Task directions:
Go through the material under this sentence. Return every line holding "README".
-=-=-
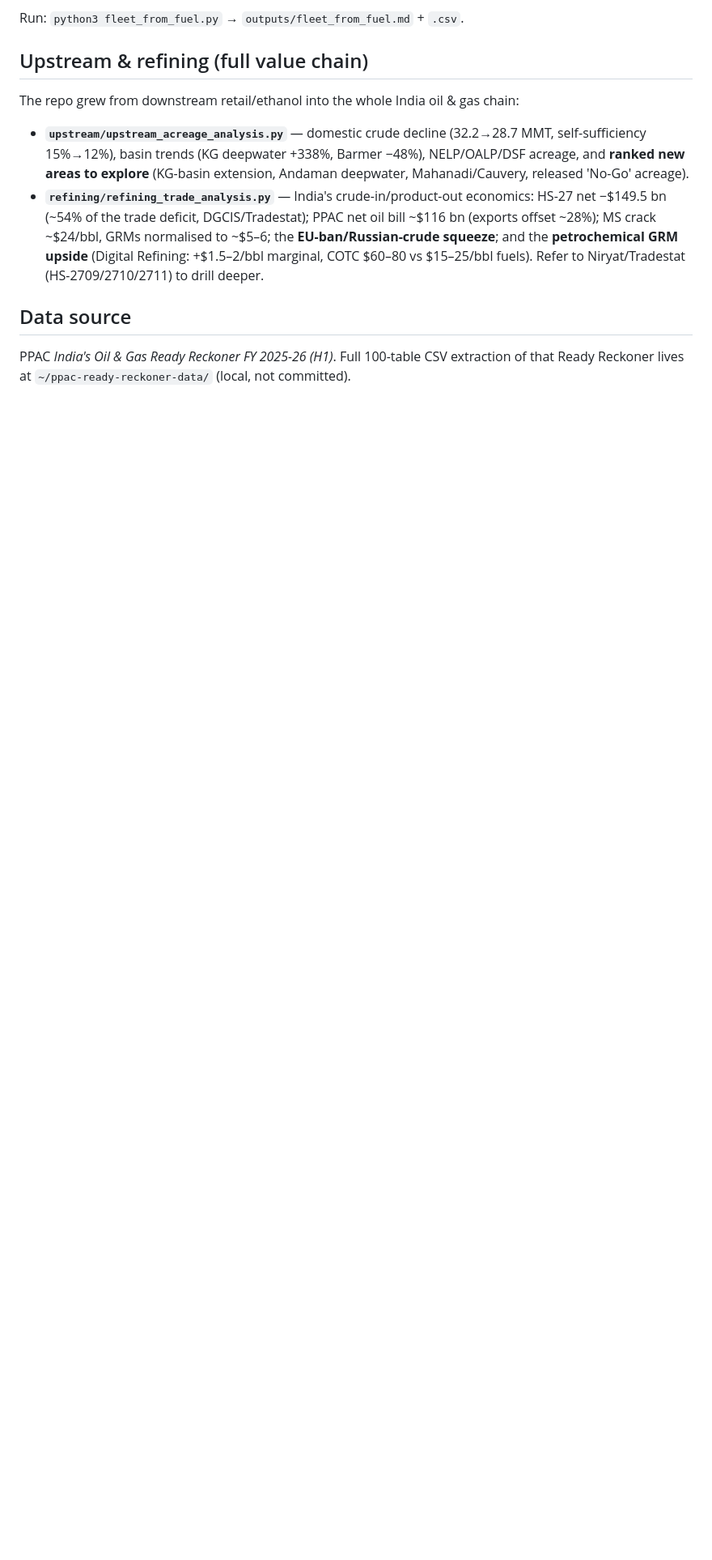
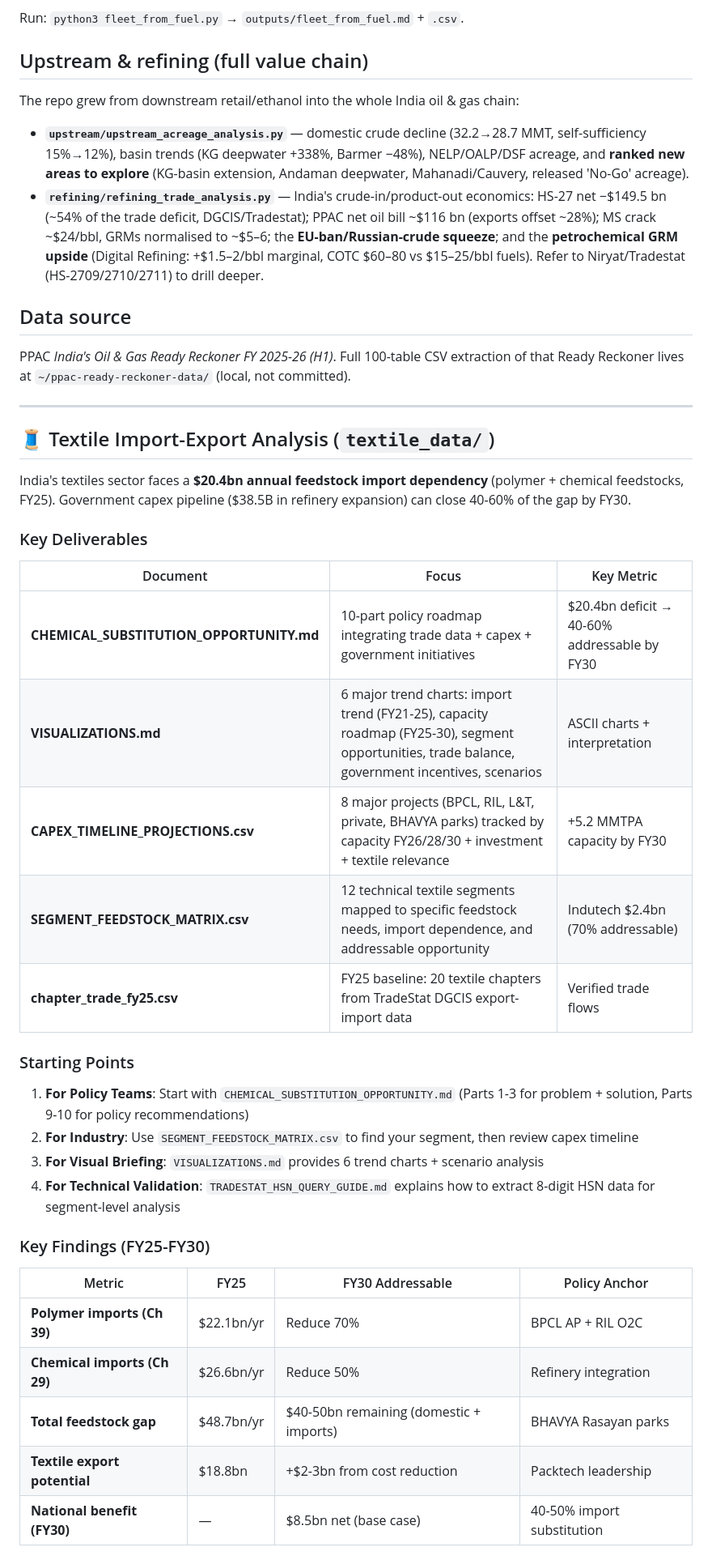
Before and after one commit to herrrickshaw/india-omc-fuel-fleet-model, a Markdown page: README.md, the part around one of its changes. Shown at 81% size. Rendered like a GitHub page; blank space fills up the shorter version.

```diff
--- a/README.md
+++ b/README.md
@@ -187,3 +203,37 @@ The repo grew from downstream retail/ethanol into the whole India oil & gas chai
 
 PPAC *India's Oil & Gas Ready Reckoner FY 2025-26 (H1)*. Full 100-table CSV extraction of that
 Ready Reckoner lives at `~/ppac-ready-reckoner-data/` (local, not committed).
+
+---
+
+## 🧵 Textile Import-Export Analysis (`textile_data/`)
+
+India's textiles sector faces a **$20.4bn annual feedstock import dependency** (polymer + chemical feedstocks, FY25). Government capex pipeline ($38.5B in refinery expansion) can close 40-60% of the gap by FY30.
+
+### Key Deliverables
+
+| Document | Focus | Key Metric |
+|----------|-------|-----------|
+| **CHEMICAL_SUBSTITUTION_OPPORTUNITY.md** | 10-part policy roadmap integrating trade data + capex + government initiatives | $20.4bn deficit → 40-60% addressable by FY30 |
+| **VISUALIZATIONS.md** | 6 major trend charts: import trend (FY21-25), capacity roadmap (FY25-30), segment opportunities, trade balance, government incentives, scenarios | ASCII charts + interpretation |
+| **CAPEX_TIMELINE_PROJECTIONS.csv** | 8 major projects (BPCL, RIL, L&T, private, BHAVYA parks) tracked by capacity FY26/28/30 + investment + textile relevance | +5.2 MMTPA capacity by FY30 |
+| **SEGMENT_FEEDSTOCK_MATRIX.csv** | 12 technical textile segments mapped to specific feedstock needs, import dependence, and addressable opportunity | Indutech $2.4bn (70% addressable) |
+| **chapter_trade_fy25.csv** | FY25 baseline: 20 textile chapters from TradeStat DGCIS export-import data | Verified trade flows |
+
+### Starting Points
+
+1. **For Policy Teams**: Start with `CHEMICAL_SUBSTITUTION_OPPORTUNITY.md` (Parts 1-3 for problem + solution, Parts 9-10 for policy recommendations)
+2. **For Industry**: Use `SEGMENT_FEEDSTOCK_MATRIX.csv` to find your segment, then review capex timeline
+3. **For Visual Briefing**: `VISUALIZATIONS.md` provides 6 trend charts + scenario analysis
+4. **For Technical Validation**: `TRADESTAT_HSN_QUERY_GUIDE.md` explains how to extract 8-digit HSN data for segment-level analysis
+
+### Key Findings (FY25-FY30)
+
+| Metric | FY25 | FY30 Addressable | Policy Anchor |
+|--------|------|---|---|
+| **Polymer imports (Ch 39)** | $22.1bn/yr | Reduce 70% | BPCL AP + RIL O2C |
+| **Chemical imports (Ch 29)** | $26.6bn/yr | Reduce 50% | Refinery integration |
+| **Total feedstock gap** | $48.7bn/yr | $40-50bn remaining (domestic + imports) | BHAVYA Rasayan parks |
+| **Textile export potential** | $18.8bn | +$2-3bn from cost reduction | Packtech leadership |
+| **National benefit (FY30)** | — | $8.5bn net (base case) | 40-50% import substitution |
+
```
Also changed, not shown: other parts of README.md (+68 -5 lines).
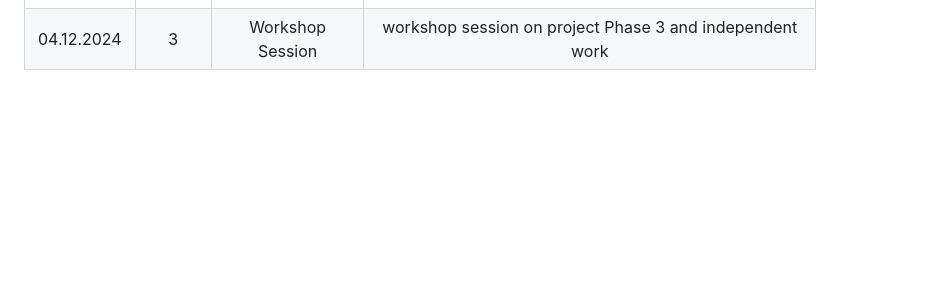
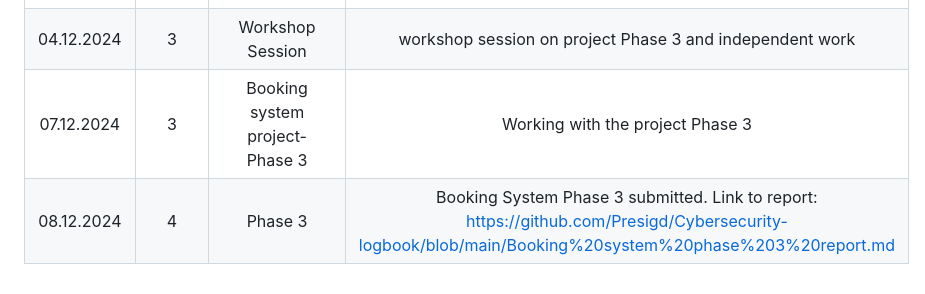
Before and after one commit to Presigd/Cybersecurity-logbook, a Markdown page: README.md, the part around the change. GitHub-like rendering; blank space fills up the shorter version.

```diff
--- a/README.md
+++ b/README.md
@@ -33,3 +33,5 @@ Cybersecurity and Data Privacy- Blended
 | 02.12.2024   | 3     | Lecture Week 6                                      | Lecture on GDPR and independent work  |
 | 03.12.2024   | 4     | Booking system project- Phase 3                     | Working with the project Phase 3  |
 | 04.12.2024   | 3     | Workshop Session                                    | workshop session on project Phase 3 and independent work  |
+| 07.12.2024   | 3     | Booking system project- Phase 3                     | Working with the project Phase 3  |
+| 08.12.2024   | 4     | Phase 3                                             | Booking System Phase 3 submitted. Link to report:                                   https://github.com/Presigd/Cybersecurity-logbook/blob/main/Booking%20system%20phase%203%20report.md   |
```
-=-=-
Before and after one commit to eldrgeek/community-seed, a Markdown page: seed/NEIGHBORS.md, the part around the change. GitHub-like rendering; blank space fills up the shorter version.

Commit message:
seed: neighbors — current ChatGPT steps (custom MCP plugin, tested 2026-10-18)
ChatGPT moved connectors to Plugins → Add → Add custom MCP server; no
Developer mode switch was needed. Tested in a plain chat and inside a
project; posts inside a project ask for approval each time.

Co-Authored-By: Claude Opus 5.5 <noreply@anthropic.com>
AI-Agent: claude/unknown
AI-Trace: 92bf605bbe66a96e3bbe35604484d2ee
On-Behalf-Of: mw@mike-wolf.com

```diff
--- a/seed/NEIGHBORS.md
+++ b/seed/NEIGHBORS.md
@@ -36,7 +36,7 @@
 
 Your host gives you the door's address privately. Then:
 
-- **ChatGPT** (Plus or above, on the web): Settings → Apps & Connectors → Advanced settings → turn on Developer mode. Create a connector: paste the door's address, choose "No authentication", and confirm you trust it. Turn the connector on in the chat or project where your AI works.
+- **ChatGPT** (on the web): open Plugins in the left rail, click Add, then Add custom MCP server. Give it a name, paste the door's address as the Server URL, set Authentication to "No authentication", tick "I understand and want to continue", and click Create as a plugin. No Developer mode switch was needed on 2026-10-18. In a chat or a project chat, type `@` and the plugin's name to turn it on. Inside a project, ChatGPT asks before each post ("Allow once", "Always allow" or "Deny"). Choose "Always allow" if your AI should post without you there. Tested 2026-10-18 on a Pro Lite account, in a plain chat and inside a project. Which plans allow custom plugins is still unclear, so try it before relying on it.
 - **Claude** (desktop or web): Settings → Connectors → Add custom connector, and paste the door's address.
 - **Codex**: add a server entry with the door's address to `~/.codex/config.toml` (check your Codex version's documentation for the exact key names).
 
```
-=-=-
Your solution:
Before and after one commit to herrrickshaw/india-omc-fuel-fleet-model, a Markdown page: README.md, the part around one of its changes. Shown at 81% size. Rendered like a GitHub page; blank space fills up the shorter version.
--- a/README.md
+++ b/README.md
Also changed, not shown: other parts of README.md (+68 -5 lines).
Before and after one commit to Presigd/Cybersecurity-logbook, a Markdown page: README.md, the part around the change. GitHub-like rendering; blank space fills up the shorter version.
--- a/README.md
+++ b/README.md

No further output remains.